Being a senior in high school feels like I just climbed to the top of Mount Everest, but instead of dealing with the rocky terrain and unbearably cold weather, it was filled with staying up all night to study for tests, many breakups, and unforgettable memories that taught me life lessons that were more important than how to find 'x' on a math problem.
1. Losing friends will happen to everyone
Losing friends is a real thing, but it's not as dramatic as it sounds. Whether class schedules don't match up or old friends gain new interests; everyone is bound to lose at least one friend along those four grueling years. I look back at freshman year which was full of group photos of a now abandoned squad and at first, it can be quite sad to realize how much I've lost contact with almost everyone in a photo that was only taken four years ago, but then I realize how much happier we all are now with a new group of friends. Losing those friends was not a sad story, but more of a growing and learning experience on how people, even who you think you know, change.
2. Pop culture and the media lie
No movie will ever be able to properly sum up my high school experience. There was never a popular group that wore pink and caused the whole school to fight nor a group of theatre kids breaking out into song and dance about how many schools is. High school was never something I would want to make a movie about, but I do finding it as a stepping stone to guide everyone who attends for the future. Pop culture like movies and songs have this weird fascination with the setting being at a high school and then make it seem like this luxurious place, but sadly as a senior I and many others have realized that it is more about finishing homework the day it's due, having a panic attack just thinking about the future, and just holding on a little longer until graduation.
3. Do what makes you happy
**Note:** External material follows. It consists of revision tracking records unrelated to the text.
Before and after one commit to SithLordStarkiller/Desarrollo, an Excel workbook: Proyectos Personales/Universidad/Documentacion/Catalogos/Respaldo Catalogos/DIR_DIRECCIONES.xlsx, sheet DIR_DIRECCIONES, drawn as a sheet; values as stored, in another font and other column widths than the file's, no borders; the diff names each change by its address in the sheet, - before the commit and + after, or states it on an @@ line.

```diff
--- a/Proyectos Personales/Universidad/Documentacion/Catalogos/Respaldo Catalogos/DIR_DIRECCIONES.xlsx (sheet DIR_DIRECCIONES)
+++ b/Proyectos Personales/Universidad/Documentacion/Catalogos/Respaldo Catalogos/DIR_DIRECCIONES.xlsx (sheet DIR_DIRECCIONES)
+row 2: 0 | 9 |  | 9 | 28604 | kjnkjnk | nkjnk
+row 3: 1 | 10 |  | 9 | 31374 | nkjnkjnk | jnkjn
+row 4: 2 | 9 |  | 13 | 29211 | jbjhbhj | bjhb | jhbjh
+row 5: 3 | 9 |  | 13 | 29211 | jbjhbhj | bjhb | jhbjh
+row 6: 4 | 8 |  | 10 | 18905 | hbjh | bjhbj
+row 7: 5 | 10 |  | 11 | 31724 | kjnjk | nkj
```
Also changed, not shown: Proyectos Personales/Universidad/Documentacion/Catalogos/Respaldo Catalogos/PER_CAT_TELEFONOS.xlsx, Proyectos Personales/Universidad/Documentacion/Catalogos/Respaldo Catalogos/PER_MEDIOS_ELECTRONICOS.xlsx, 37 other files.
As a teacher once told my class "school is like a jail with no yard time" and while the classroom erupted in the laughter of how painfully true that statement is; I realized how much I've been so caught up in this environment of AP kids just need to work, work, work. My friends and I have become so caught up in homework, quizzes, exams, and the AP test that we forget who we are and our passion in life. High schoolers begin to think their mental and physical well being is less important than having all A's and getting into their dream school because of this mentality of working is more important than being an actual person. No school work will ever be more important than your passions, happiness, and physical/mental health. Deciding not to do one page of calculus work and go to the mall instead just to feel like a kid and have fun will not ruin your chances of getting into your dream school or your chances of passing an AP test. Do what makes you happy.